On a related front, the expert brought up the matter of Energean’s pitch to Cyprus to build a pipeline from its Israeli offshore gas fields and import 0.5 to 1 billion cubic metres (bcm) of gas per year to the island.
Ellinas calculates that the gas could be delivered to Cyprus at less than $6.50 per million btu – substantially lower than what it would cost to import Liquefied Natural Gas (LNG) via the tender put out by the Natural Gas Public Company (Defa).
“I don’t understand why Defa are not considering Energean’s offer. If Defa goes with its tender, the final cost – including infrastructures – works out to between $10 and $11 per million btu, resulting in higher electricity prices.
“And Cyprus is already one of the most expensive countries in the EU in terms of electricity. So why are we going down this path?”

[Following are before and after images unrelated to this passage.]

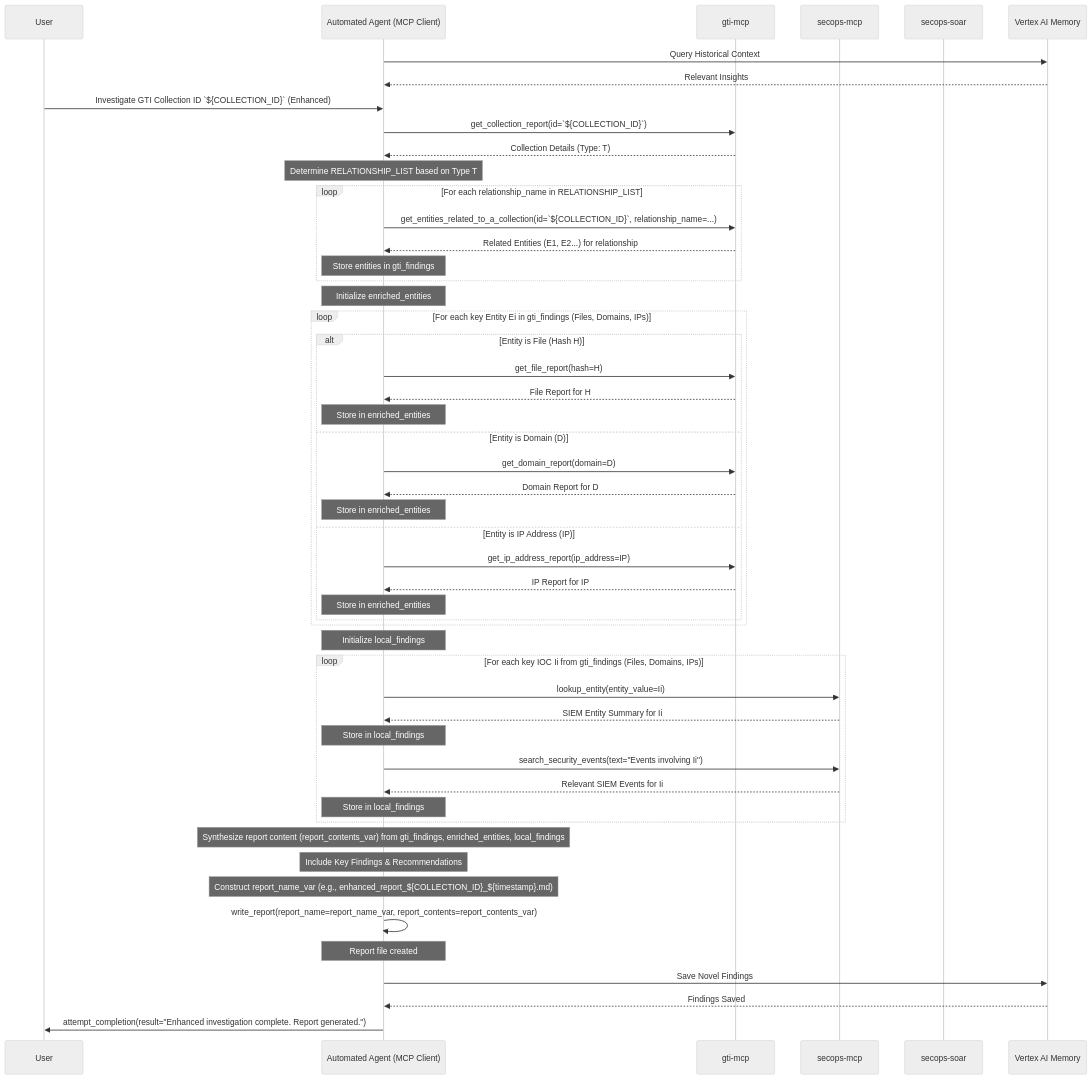
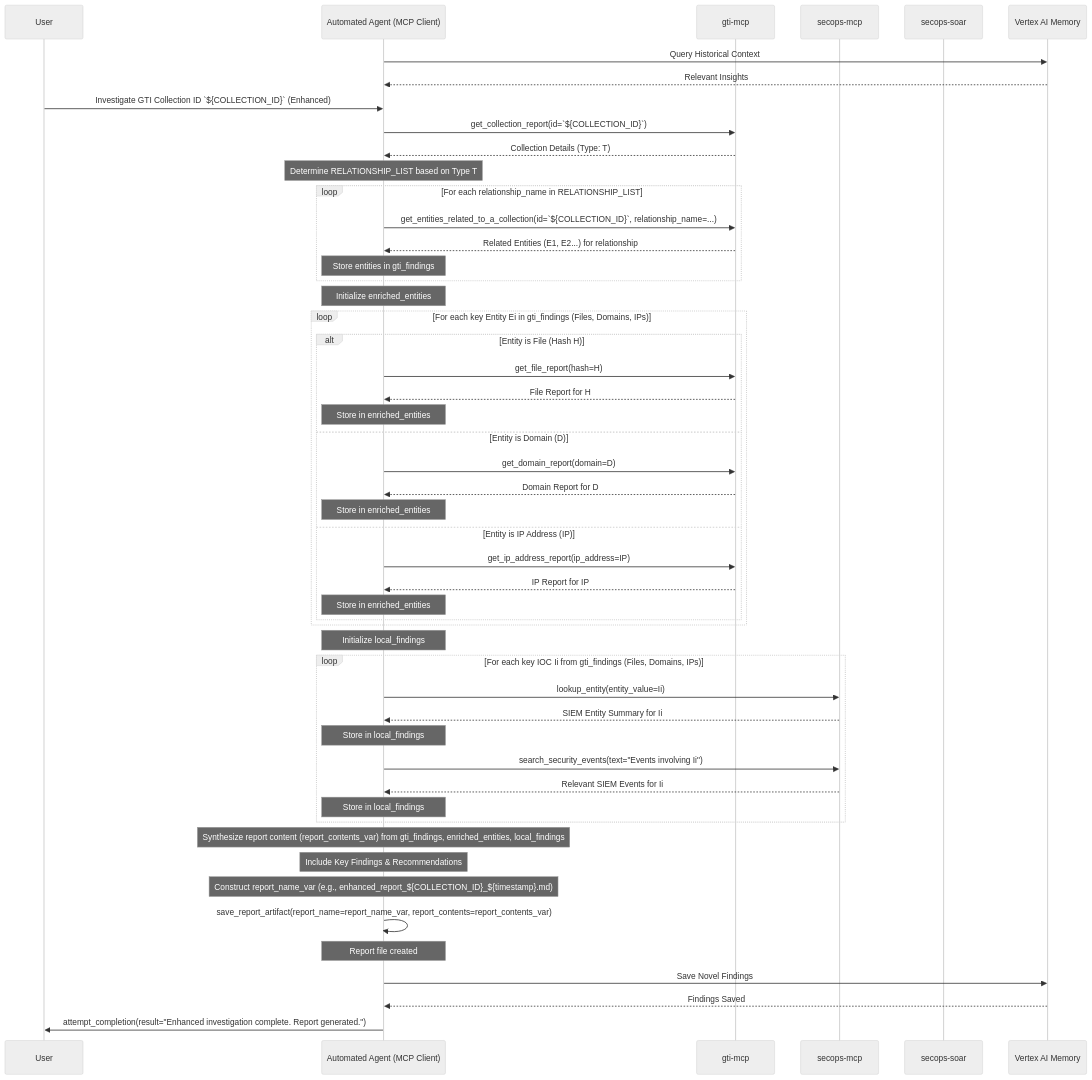
One commit to dandye/adk_runbooks changed the diagram in rules-bank/run_books/investigate_a_gti_collection_id.md. Above: the diagram before and after it, drawn with Mermaid (neutral theme). The commit also changed other lines of this file and 109 other files, not shown here.

````diff
--- a/rules-bank/run_books/investigate_a_gti_collection_id.md
+++ b/rules-bank/run_books/investigate_a_gti_collection_id.md
@@ -56,74 +59,74 @@
 ```mermaid
 sequenceDiagram
     participant User
     participant AutomatedAgent as Automated Agent (MCP Client)
     participant GTI as gti-mcp
     participant SIEM as secops-mcp
     participant SOAR as secops-soar
     participant Memory as Vertex AI Memory
 
 
     %% Step: Query Memory Context
     AutomatedAgent->>Memory: Query Historical Context
     Memory-->>AutomatedAgent: Relevant Insights
     User->>AutomatedAgent: Investigate GTI Collection ID `${COLLECTION_ID}` (Enhanced)
 
     %% Step 1: Initial Collection Context
     AutomatedAgent->>GTI: get_collection_report(id=`${COLLECTION_ID}`)
     GTI-->>AutomatedAgent: Collection Details (Type: T)
 
     %% Step 2 & 3: Define & Investigate Relationships
     Note over AutomatedAgent: Determine RELATIONSHIP_LIST based on Type T
     loop For each relationship_name in RELATIONSHIP_LIST
         AutomatedAgent->>GTI: get_entities_related_to_a_collection(id=`${COLLECTION_ID}`, relationship_name=...)
         GTI-->>AutomatedAgent: Related Entities (E1, E2...) for relationship
         Note over AutomatedAgent: Store entities in gti_findings
     end
 
     %% Step 4: Detailed GTI Entity Enrichment
     Note over AutomatedAgent: Initialize enriched_entities
     loop For each key Entity Ei in gti_findings (Files, Domains, IPs)
         alt Entity is File (Hash H)
             AutomatedAgent->>GTI: get_file_report(hash=H)
             GTI-->>AutomatedAgent: File Report for H
             Note over AutomatedAgent: Store in enriched_entities
         else Entity is Domain (D)
             AutomatedAgent->>GTI: get_domain_report(domain=D)
             GTI-->>AutomatedAgent: Domain Report for D
             Note over AutomatedAgent: Store in enriched_entities
         else Entity is IP Address (IP)
             AutomatedAgent->>GTI: get_ip_address_report(ip_address=IP)
             GTI-->>AutomatedAgent: IP Report for IP
             Note over AutomatedAgent: Store in enriched_entities
         end
     end
 
     %% Step 5: Local Environment Correlation
     Note over AutomatedAgent: Initialize local_findings
     loop For each key IOC Ii from gti_findings (Files, Domains, IPs)
         AutomatedAgent->>SIEM: lookup_entity(entity_value=Ii)
         SIEM-->>AutomatedAgent: SIEM Entity Summary for Ii
         Note over AutomatedAgent: Store in local_findings
         AutomatedAgent->>SIEM: search_security_events(text="Events involving Ii")
         SIEM-->>AutomatedAgent: Relevant SIEM Events for Ii
         Note over AutomatedAgent: Store in local_findings
     end
     %% Optional SOAR Check (Conceptual)
     %% AutomatedAgent->>SOAR: list_cases(filter="Related to Campaign/Actor from GTI")
     %% SOAR-->>AutomatedAgent: Potentially related SOAR cases
 
     %% Step 6 & 7: Synthesize Report and Write File
     Note over AutomatedAgent: Synthesize report content (report_contents_var) from gti_findings, enriched_entities, local_findings
     Note over AutomatedAgent: Include Key Findings & Recommendations
     Note over AutomatedAgent: Construct report_name_var (e.g., enhanced_report_${COLLECTION_ID}_${timestamp}.md)
-    AutomatedAgent->>AutomatedAgent: write_report(report_name=report_name_var, report_contents=report_contents_var)
+    AutomatedAgent->>AutomatedAgent: save_report_artifact(report_name=report_name_var, report_contents=report_contents_var)
     Note over AutomatedAgent: Report file created
 
 
     %% Step: Save Findings to Memory
     AutomatedAgent->>Memory: Save Novel Findings
     Memory-->>AutomatedAgent: Findings Saved
     AutomatedAgent->>User: attempt_completion(result="Enhanced investigation complete. Report generated.")
 
 
 ```
````
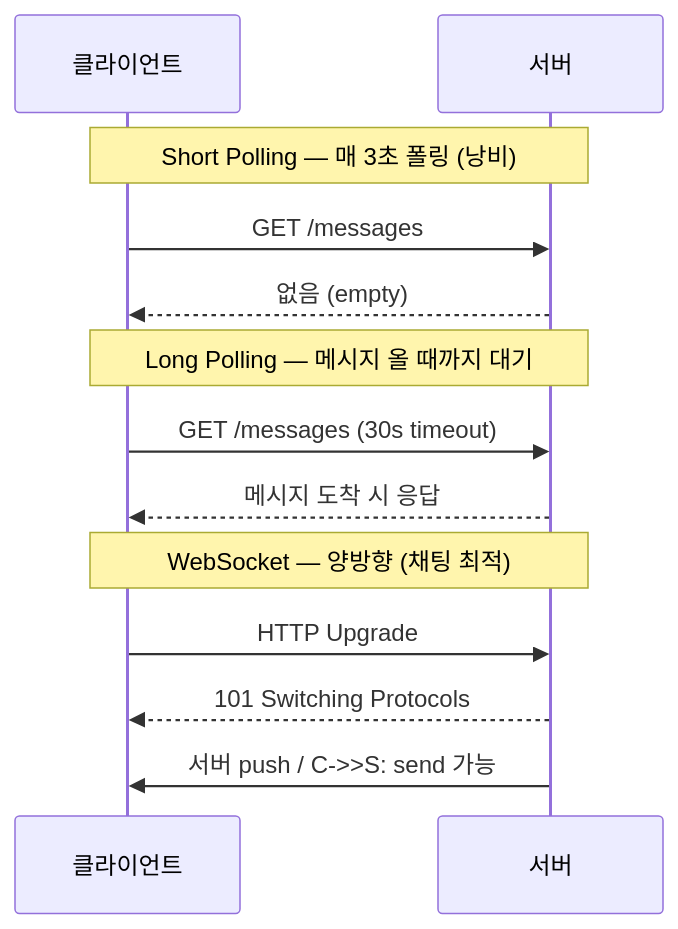
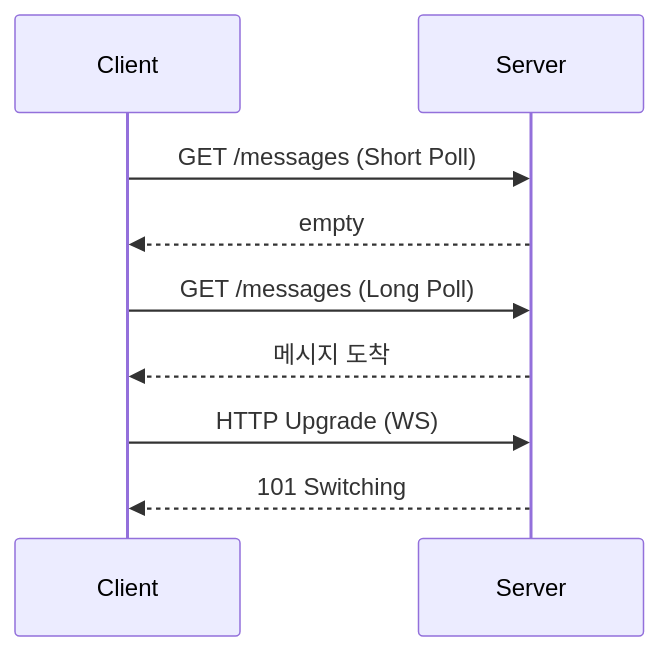
The first of 9 diagrams in _posts/systemdesign/2026-05-02-system-design-chat.md (yjkim2015/yjkim2015.github.io), drawn with Mermaid before and after one commit. The commit also changed other lines of this file and 155 other files, not shown here.

First line of the commit message:
Mermaid 전면 수정: subgraph 제거, participant/노드/줄수 축소 (342블록)

````diff
--- a/_posts/systemdesign/2026-05-02-system-design-chat.md
+++ b/_posts/systemdesign/2026-05-02-system-design-chat.md
@@ -69,15 +69,11 @@
 ```mermaid
 sequenceDiagram
-    participant C as 클라이언트
-    participant S as 서버
-    Note over C,S: Short Polling — 매 3초 폴링 (낭비)
-    C->>S: GET /messages
-    S-->>C: 없음 (empty)
-    Note over C,S: Long Polling — 메시지 올 때까지 대기
-    C->>S: GET /messages (30s timeout)
-    S-->>C: 메시지 도착 시 응답
-    Note over C,S: WebSocket — 양방향 (채팅 최적)
-    C->>S: HTTP Upgrade
-    S-->>C: 101 Switching Protocols
-    S->>C: 서버 push / C->>S: send 가능
+    participant C as Client
+    participant S as Server
+    C->>S: GET /messages (Short Poll)
+    S-->>C: empty
+    C->>S: GET /messages (Long Poll)
+    S-->>C: 메시지 도착
+    C->>S: HTTP Upgrade (WS)
+    S-->>C: 101 Switching
 ```
````
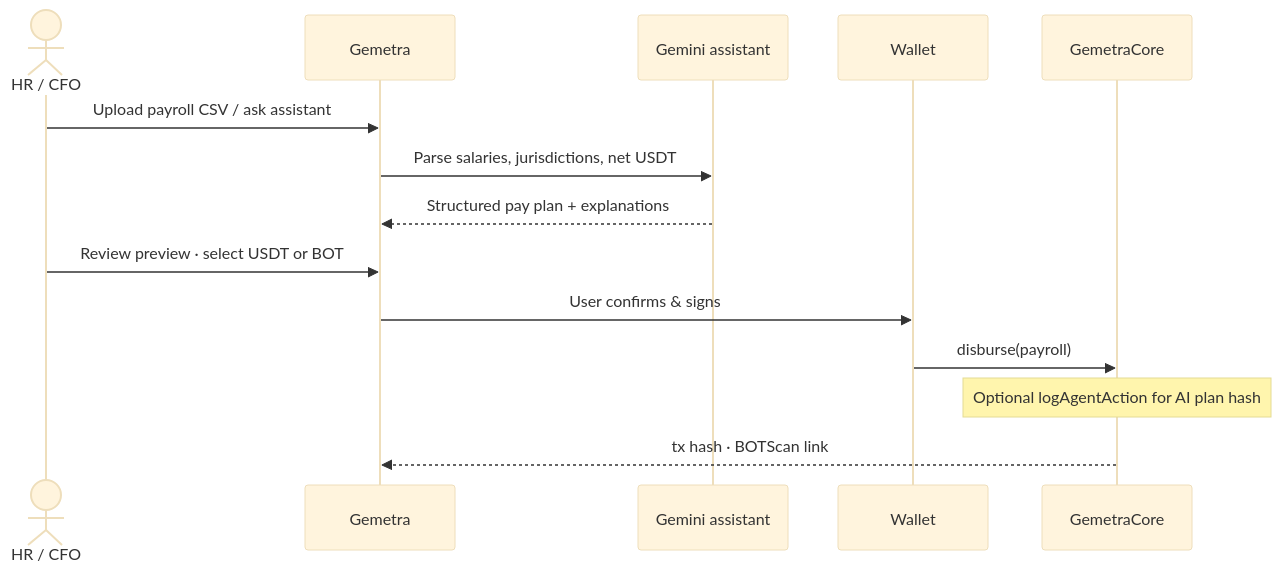
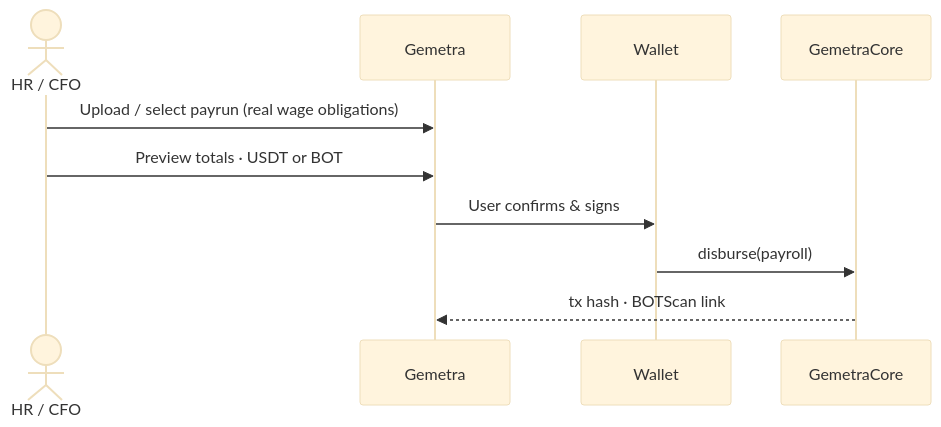
One commit to AmaanSayyad/Gemetra-BotChain changed the fourth of 5 diagrams in README.md. Above: the diagram before and after it, drawn with Mermaid (base theme). The commit also changed other lines of this file and 4 other files, not shown here.

````diff
--- a/README.md
+++ b/README.md
@@ -162,17 +158,13 @@
 ```mermaid
 sequenceDiagram
   actor HR as HR / CFO
   participant UI as Gemetra
-  participant AI as Gemini assistant
   participant W as Wallet
   participant C as GemetraCore
 
-  HR->>UI: Upload payroll CSV / ask assistant
-  UI->>AI: Parse salaries, jurisdictions, net USDT
-  AI-->>UI: Structured pay plan + explanations
-  HR->>UI: Review preview · select USDT or BOT
+  HR->>UI: Upload / select payrun (real wage obligations)
+  HR->>UI: Preview totals · USDT or BOT
   UI->>W: User confirms & signs
   W->>C: disburse(payroll)
-  Note over C: Optional logAgentAction for AI plan hash
   C-->>UI: tx hash · BOTScan link
 ```
````
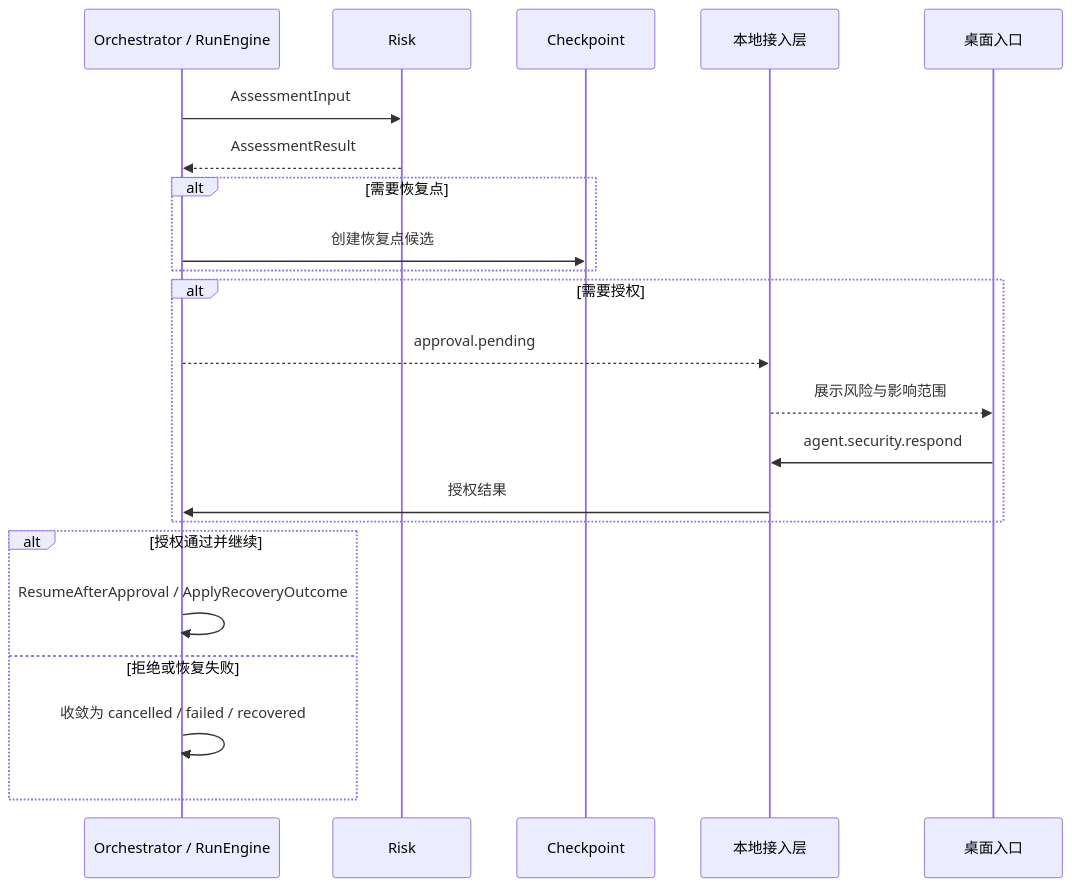
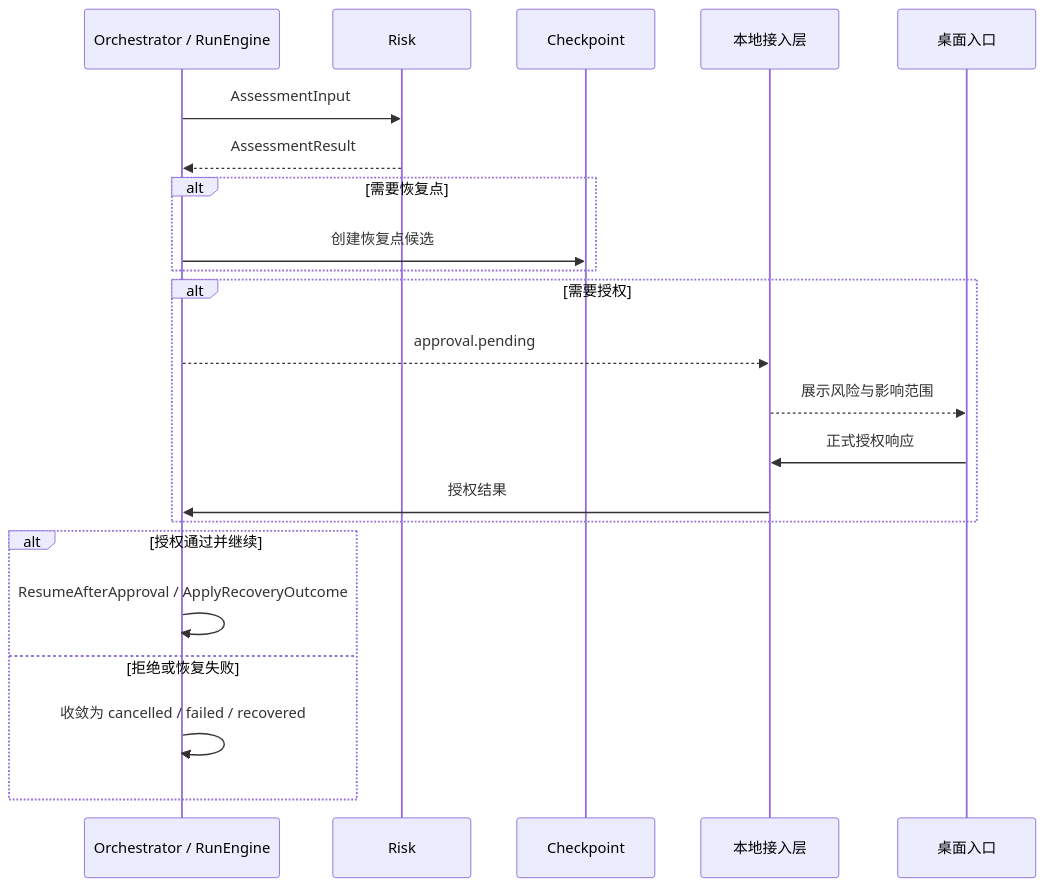
Before and after one commit to Blackcloudss/CialloClaw: the fourth of 5 diagrams in docs/architecture-overview.md, drawn with Mermaid. The commit also changed other lines of this file, not shown here.

Commit message:
docs(architecture): trim protocol overlap in overview

````diff
--- a/docs/architecture-overview.md
+++ b/docs/architecture-overview.md
@@ -336,25 +336,25 @@
 ```mermaid
 sequenceDiagram
     participant RUN as Orchestrator / RunEngine
     participant RISK as Risk
     participant CKPT as Checkpoint
     participant RPC as 本地接入层
     participant UI as 桌面入口
 
     RUN->>RISK: AssessmentInput
     RISK-->>RUN: AssessmentResult
     alt 需要恢复点
         RUN->>CKPT: 创建恢复点候选
     end
     alt 需要授权
         RUN-->>RPC: approval.pending
         RPC-->>UI: 展示风险与影响范围
-        UI->>RPC: agent.security.respond
+        UI->>RPC: 正式授权响应
         RPC->>RUN: 授权结果
     end
     alt 授权通过并继续
         RUN->>RUN: ResumeAfterApproval / ApplyRecoveryOutcome
     else 拒绝或恢复失败
         RUN->>RUN: 收敛为 cancelled / failed / recovered
     end
 ```
````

Over and above these issues, there looms the threat of Turkish provocations at sea. The Turkish foreign ministry has stated unequivocally that if the Greek Cypriots proceed with exploration, “We will drill too.”
Earlier in the week, Turkish foreign ministry spokesperson Hami Aksoy put foreign diplomats in Cyprus on notice not to overstep, after two foreign ambassadors here hinted that their countries would come to the Republic’s aid in the event of a new standoff at sea.
“The Turks will drill, after all that’s why they acquired a drilling platform. The question is where; perhaps in the undeclared EEZ to the north of the island, perhaps off the southern coast of Turkey” Ellinas says.
“But not in the Republic’s declared EEZ, I don’t think. Not at this stage, at least. Although Turkey has made it crystal clear it will stop any new exploration activities in block 3, operated by ENI.”